A lesson for AIG
A $79 camera and a $60 helium balloon, allowed these four teenage students to take these pictures while 20 miles above the Earth!
'We also have learned that in practice things are not so simple and in the field problems appear that a textbook can't help you with."
So why didn't AIG models work?
They had the "dark side of the moon" structured products, that the customers understood that they didn't!
Thus AIG, became the supplier of "smoke and mirrors" to banks and institutions who were not earning their money by traditional banking models or needed a cover for their losses. AIG's payment of bonuses was just another "hush money payment" for those on the other side who knew the parties who bought equity with swaps for their failed profitability models.
It was just a salad bar of window dressing for firms that needed their losses covered up.
AIG was just the macrocosm of the Madoff microcosm but the government couldn't pierce enough hallways to get down into the main room where the fraud was perpetuated, nor did they understand it, so they backed up their contracts, and bailed out the banks, on the premise that the insurance policy holders would of taken these losses! All in the name of "systemic!"

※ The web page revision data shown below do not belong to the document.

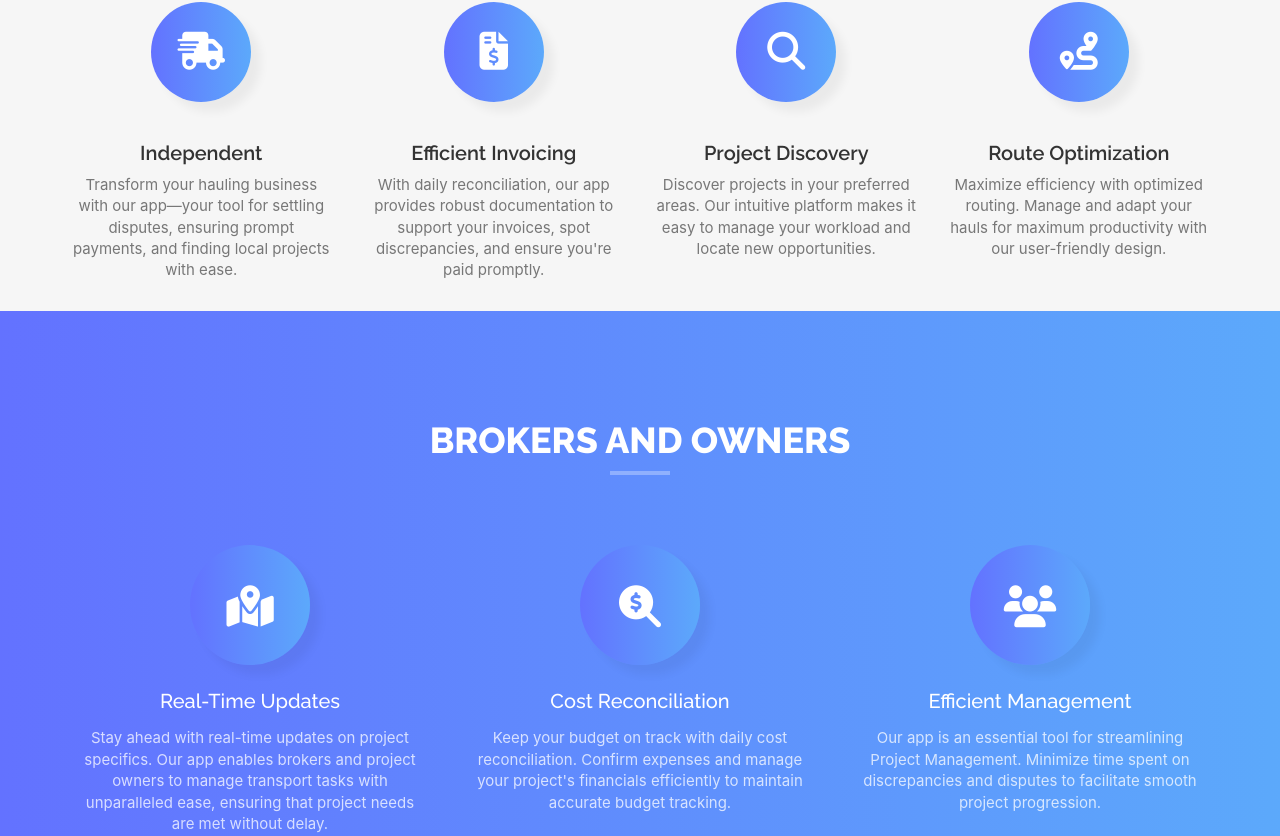
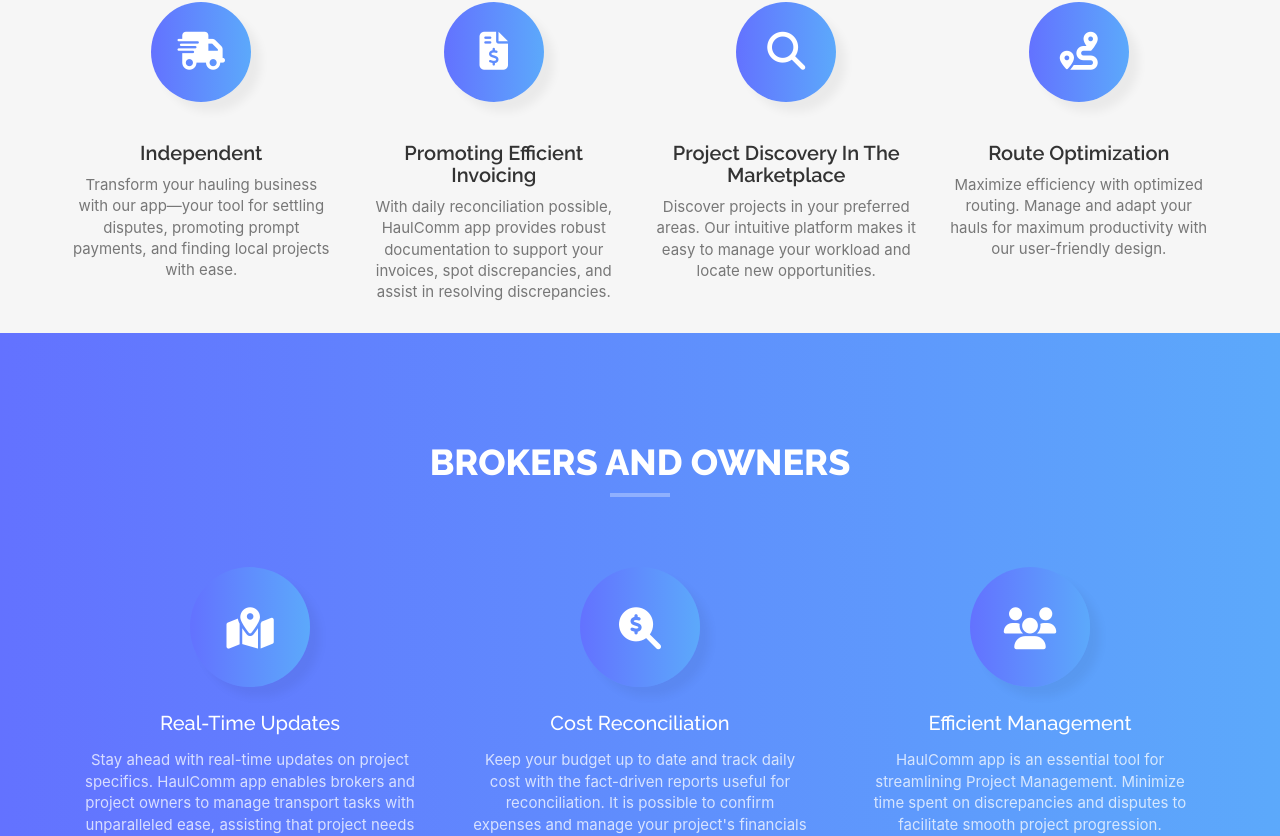
Before and after one commit to SteveEvrard/Haulcomm-Website, a React (Create React App) app: page / in a window 1280 px wide. Shown: the part 1483-2319 px from the top of the page. Built offline with nearby package versions, Linux system fonts and the light colour scheme; what smooth-scroll would draw is missing.

Commit message:
copy changes

```diff
--- a/src/components/contact.jsx
+++ b/src/components/contact.jsx
@@ -44,8 +44,7 @@ export const Contact = (props) => {
               <div className="section-title">
                 <h2>Get In Touch</h2>
                 <p>
-                  Please fill out the form below to send us an email and we will
-                  get back to you as soon as possible.
+                  Please fill out the form below to send us an email and we will get back to you as soon as possible.
                 </p>
               </div>
               <form name="sentMessage" validate onSubmit={handleSubmit}>
--- a/src/data/data.json
+++ b/src/data/data.json
@@ -69,17 +69,17 @@
     {
       "icon": "fa fa-map-location-dot",
       "name": "Real-Time Updates",
-      "text": "Stay ahead with real-time updates on project specifics. Our app enables brokers and project owners to manage transport tasks with unparalleled ease, ensuring that project needs are met without delay."
+      "text": "Stay ahead with real-time updates on project specifics. HaulComm app enables brokers and project owners to manage transport tasks with unparalleled ease, assisting that project needs are met without delay."
     },
     {
       "icon": "fa fa-magnifying-glass-dollar",
       "name": "Cost Reconciliation",
-      "text": "Keep your budget on track with daily cost reconciliation. Confirm expenses and manage your project's financials efficiently to maintain accurate budget tracking."
+      "text": "Keep your budget up to date and track daily cost with the fact-driven reports useful for reconciliation. It is possible to confirm expenses and manage your project's financials efficiently to maintain accurate budget tracking."
     },
     {
       "icon": "fa fa-users",
       "name": "Efficient Management",
-      "text": "Our app is an essential tool for streamlining Project Management. Minimize time spent on discrepancies and disputes to facilitate smooth project progression."
+      "text": "HaulComm app is an essential tool for streamlining Project Management. Minimize time spent on discrepancies and disputes to facilitate smooth project progression."
     }
   ],
   "Testimonials": [
@@ -148,16 +148,16 @@
     {
       "icon": "fa fa-truck-fast",
       "title": "Independent",
-      "text": "Transform your hauling business with our app—your tool for settling disputes, ensuring prompt payments, and finding local projects with ease."
+      "text": "Transform your hauling business with our app—your tool for settling disputes, promoting prompt payments, and finding local projects with ease."
     },
     {
       "icon": "fa fa-file-invoice-dollar",
-      "title": "Efficient Invoicing",
-      "text": "With daily reconciliation, our app provides robust documentation to support your invoices, spot discrepancies, and ensure you're paid promptly."
+      "title": "Promoting Efficient Invoicing",
+      "text": "With daily reconciliation possible, HaulComm app provides robust documentation to support your invoices, spot discrepancies, and assist in resolving discrepancies."
     },
     {
       "icon": "fa fa-magnifying-glass",
-      "title": "Project Discovery",
+      "title": "Project Discovery In The Marketplace",
       "text": "Discover projects in your preferred areas. Our intuitive platform makes it easy to manage your workload and locate new opportunities."
     },
     {
```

AIG thought they were Google Earth, while the buyers of products from AIG were like the above kids. They knew what the real story was, and they didn't need AIG's algorithms to tell them otherwise!
Why else do the bonuses accrue to those that sold that which caused the losses? Shouldn't the bonuses accrue to those that conned AIG into selling these swaps?
Or is their a different reason for bonus? Andrew Ross Sorkin of the NY Times surmises:
A.I.G. employees concocted complex derivatives that then wormed their way through the global financial system. If they leave — the buzz on Wall Street is that some have, and more are ready to — they might simply turn around and trade against A.I.G.’s book. Why not? They know how bad it is. They built it.
Now they are going to "rat out" the Godfather? Is there any depth that these storytellers won't sink to?
In the above "Dark side of the moon" thesis we have this rather awkward conclusion:
Most popular structured products, however, do not follow this rational guideline, but instead use behavioral factors, like loss-aversion or probability mis-estimation to be attractive in the eyes of potential investors. In particular we could show that the currently most popular products clearly cannot be explained even within the framework of prospect theory, but only when taking into account probability mis-estimation. Thus we come to the conclusion that by and large the market for structured products, which is a huge business for banks, offers a utility gain for investors which is most likely only an illusion.
The dark side of the moon, is the far side. But the problems at AIG?
They emanated from the inside!
When will that story come out?
Start with London!
Posted by Palmoni at 7:35 AM